In a few days, we revamped AMPS’ indexing model to add hash indexes, and we were able to outpace the competitor in terms of queries and still maintain the 30X insert advantage. To elaborate, indexing schemes in most database systems rightfully optimize reads at the expense of maintaining indices during writes (updating and possibly rebalancing B-Trees, etc). The result is slow writes/updates but faster reads – a good tradeoff as most use cases are ‘write once, read many’. By adding hash indexes, AMPS included the ability to perform extremely fast lookup for this scenario while keeping inserts extremely efficient. In the last laps, AMPS was fueled with a combination of statically maintained indexes and on demand indexes which allowed AMPS to zoom past the checkered flag in record time.
In summary, AMPS’ Hash Index model allows one to very rapidly find data for queries that are fully covered by a hash index, as well as to take advantage of the divide and conquer on-demand indexing traditionally used by AMPS. Hash indexes brought us back to a Bugatti-level as it dramatically improve AMPS performance for query-heavy (NoSQL) scenarios.
Hardware Messaging Appliances Have a Place
Once in a while we see an analogy to a Formula 1 in the guise of a hardware appliance that claims superior throughput, predictable latency, and management simplicity. Their literature tells us there are scenarios where offloading or redirecting workloads to a messaging appliance makes sense, and if you are doing everything you need to do on the NIC, then a hardware messaging appliance is something that could be useful. By avoiding disk paging and CPU interrupts alone, they argue that they can predictably provide low latency with minimal interruption.
It’s fairly understandable that some people will still think that hardware vendors will always perform faster - it’s a dedicated box with minimal contention and can have registers aligned to the actual message types in the use case. The software driving the hardware can be finely tuned and optimized to both the use case and the customized hardware. The vendor can optimize their TCP stack, employ zero-copy processing and hand off results without leaving the NIC - nothing could be better at receiving, processing and pushing out messages… right?
The premium costs for dedicated appliances make sense only if they do something better (i.e. faster) than what best of breed commodity hardware/software can do and if they are more simple to manage and you can afford to scale out with more or advanced hardware. That is a lot of “Ifs”… perhaps the Forumula 1 cars should go race on their own special track.
What if a software solution proves these assertions wrong?
When your needs change, hardware appliances can make you feel like you’re spinning your wheels.
A View to A Trade
So let’s take a real world example: a View Server system where front office equity traders are constantly changing the data they want to see. With even a dozen traders, let alone 100, this can be taxing on the server technology during peak loads when the server has to process incoming market streams as well as quickly serving data requests from the traders while potentially having to enrich or validate the structured and unstructured data.
The hardware appliance was able to drive throughput to 1.6 million 1KB messages per second and the AMPS software (running on commodity hardware) was able to realize 4.5 million messages per second – only being bound by the memory, network and CPU.

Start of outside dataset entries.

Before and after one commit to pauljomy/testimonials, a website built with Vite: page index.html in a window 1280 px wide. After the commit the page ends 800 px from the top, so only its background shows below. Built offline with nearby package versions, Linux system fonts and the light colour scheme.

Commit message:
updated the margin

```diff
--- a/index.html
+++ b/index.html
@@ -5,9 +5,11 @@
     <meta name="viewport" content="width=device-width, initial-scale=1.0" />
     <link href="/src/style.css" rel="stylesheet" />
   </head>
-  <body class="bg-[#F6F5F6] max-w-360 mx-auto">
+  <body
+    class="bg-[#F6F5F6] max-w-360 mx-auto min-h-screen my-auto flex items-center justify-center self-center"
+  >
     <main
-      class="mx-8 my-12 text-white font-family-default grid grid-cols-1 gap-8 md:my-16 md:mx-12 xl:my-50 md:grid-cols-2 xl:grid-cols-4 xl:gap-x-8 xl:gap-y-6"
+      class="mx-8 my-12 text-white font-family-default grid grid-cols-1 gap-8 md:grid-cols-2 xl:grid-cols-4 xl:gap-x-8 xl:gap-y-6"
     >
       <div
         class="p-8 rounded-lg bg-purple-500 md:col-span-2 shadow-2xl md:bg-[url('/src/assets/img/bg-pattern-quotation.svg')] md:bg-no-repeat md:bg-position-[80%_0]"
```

If we upgraded any part of the hardware, we would have hit better numbers – and in fact, when we switched from a 10GB network to 40GB we realized 6.5 million messages per second. To read more about this, look at our ‘Shock Absorber’ white paper or if you want particular fan-out details and CPU/Network saturation #s, please get in touch with us. If you need to see it in action, even our evaluation offering on a VM will demonstrate its inherent high throughput capacities (though AMPS works even better on real hardware).

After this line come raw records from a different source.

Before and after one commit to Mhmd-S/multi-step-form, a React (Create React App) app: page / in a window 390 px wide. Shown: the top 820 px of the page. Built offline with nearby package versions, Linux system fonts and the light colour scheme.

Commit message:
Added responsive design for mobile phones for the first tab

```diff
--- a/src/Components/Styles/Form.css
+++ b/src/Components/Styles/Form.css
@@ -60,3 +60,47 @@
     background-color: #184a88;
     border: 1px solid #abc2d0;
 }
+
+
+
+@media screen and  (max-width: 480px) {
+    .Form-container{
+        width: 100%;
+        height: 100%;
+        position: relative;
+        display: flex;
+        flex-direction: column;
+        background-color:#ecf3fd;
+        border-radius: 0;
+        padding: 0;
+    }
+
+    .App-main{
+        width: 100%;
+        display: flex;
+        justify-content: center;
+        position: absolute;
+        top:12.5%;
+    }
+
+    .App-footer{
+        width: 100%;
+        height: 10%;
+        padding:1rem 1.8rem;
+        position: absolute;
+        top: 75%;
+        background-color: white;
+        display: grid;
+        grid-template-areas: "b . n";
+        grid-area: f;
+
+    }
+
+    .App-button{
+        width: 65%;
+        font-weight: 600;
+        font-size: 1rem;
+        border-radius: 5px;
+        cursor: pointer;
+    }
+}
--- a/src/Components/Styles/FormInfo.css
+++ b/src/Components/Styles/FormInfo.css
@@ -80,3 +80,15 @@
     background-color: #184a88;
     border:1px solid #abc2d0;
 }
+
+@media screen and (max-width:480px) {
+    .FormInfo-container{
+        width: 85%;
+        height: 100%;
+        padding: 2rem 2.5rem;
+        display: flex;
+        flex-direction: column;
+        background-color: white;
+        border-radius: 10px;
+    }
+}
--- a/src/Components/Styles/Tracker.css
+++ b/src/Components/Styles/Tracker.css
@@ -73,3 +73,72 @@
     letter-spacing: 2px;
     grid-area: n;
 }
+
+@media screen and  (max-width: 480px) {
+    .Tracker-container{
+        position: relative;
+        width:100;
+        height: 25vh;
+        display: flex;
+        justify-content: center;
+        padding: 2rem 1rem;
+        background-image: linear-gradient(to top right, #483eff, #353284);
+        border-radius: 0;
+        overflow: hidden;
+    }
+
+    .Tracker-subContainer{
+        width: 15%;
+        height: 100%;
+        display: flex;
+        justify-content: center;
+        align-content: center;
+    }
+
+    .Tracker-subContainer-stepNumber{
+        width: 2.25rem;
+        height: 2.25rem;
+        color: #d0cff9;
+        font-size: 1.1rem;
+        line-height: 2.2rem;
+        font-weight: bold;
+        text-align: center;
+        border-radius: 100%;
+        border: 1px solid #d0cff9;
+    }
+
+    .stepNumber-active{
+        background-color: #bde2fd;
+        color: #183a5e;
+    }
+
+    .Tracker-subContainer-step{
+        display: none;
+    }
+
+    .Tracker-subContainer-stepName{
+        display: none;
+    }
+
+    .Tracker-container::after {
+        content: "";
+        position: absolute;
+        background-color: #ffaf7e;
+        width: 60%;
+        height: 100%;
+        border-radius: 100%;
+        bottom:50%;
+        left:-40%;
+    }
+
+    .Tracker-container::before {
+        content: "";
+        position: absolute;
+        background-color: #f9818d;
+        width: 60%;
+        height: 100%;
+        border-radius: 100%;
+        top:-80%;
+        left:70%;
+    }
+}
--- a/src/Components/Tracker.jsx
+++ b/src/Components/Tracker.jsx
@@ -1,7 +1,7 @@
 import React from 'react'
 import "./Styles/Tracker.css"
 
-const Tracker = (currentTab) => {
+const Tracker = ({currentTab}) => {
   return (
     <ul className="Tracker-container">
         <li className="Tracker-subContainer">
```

Defending COTS is Hard Work!
AMPS is implemented in regular programming languages and works best on best of breed Commercial Off The Shelf (COTS). It will even scale down to work on VM which is great for Dev-Ops testing and development. However when embracing COTS, one has to not assume your software is really at the whim of the compiler optimization, tuned VM, OS and hardware capacity. Much of the performance gain on COTS comes from understanding each of the levels of the system and spending much effort in measuring and fine-tuning at every stage of processing.
Many of our successful real world customers are also driven by measurements and give us throughput targets as well as latency tolerance goals that are indicated by minimum, median and maximum times. In our deployments and in our proof of concepts, we actually work towards predicting how well we would perform. The challenging part is calculating the processing step but we have been doing this long enough that we understand the dynamics and can intelligently inform our estimates for AMPS’ maximum throughput from incorporating the type and size of the memory scheme, CPU type and networking capacity etc. By ensuring highly concurrent processing, intelligent memory usage strategies, and a lot of common sense, we hit our predicted rates.
When we hear that AMPS provided 2.5-4X more throughput in different cases… we aren’t ecstatic. Instead we try to reassess if the 2.5 X more throughput was a theoretical bound or if we were doing something wrong that prevented us from hitting that bound.
It is due to this philosophy that AMPS has become deployed in some of the largest and successful high volume trading systems in the US, and AMPS scales with best of breed COTS. Given AMPS’ effective use of resources, you can do much with one server and this reduces the need to scale AMPS out. Its so well behaved that we are often hosted in a multi-tenant server. If you upgrade CPUs, memory or network, AMPS scales to take advantage of the new capacity. It can scale down to run on a VM for development testing ops and up to the 400 CPUs as we need to set aggressive goals for ourselves as that has become what is expected of us by both clients and ourselves.
The Secret Sauce
In terms of the secret sauce, its simple, don’t follow all of Google’s C++ standards :), but we do implement amazingly fast XML, FIX and JSON etc parsers, exploit concurrency with lock free data structures and be built for the enterprise. The latter point, ‘the enterprise’ is vital as AMPS has a simple model for deployment, conjugation, and updates. It also has enterprise level high availability, monitoring, and admin tools. Due to the low cost point of AMPS, we have seen deployments in the thousands with minimal dev ops support requirements.
Still not convinced? Our many-trick pony also has a rich set of our multi-language API data selection capabilities that ensures it only sends the data that needs to be sent. This reduces risk of broadcast storms or network contention and minimizes CPU waste due to over-subscriptions. Developers can leverage a state of the world data cache of all recent values, complex aggregations and calculations, conflated messages with data updates at an interval, out of focus notifications, and it comes with the greatest invention of all time - a transaction log which can be leveraged for message replay, failover, and to resume subscriptions at the exact point that a subscriber restarted. All of these capabilities are not implemented with the idea that we are going to be trading off throughput performance – it’s the opposite. They increase the holistic system performance and resilience.
We are fortunate to say that we win a lot of races but we know we have to keep on being better and fully embrace the “Mechanical Sympathy” principle. The hardware messaging appliance did a great job serving 1.6 million messages per second and the simple yet finely tuned software vanquished all doubt by realizing 4.5 million 1KB messages per second in its ‘slowest case’…When we added the 40GB network, we hit over 6.5 million messages per second…A little COTS can go a long way!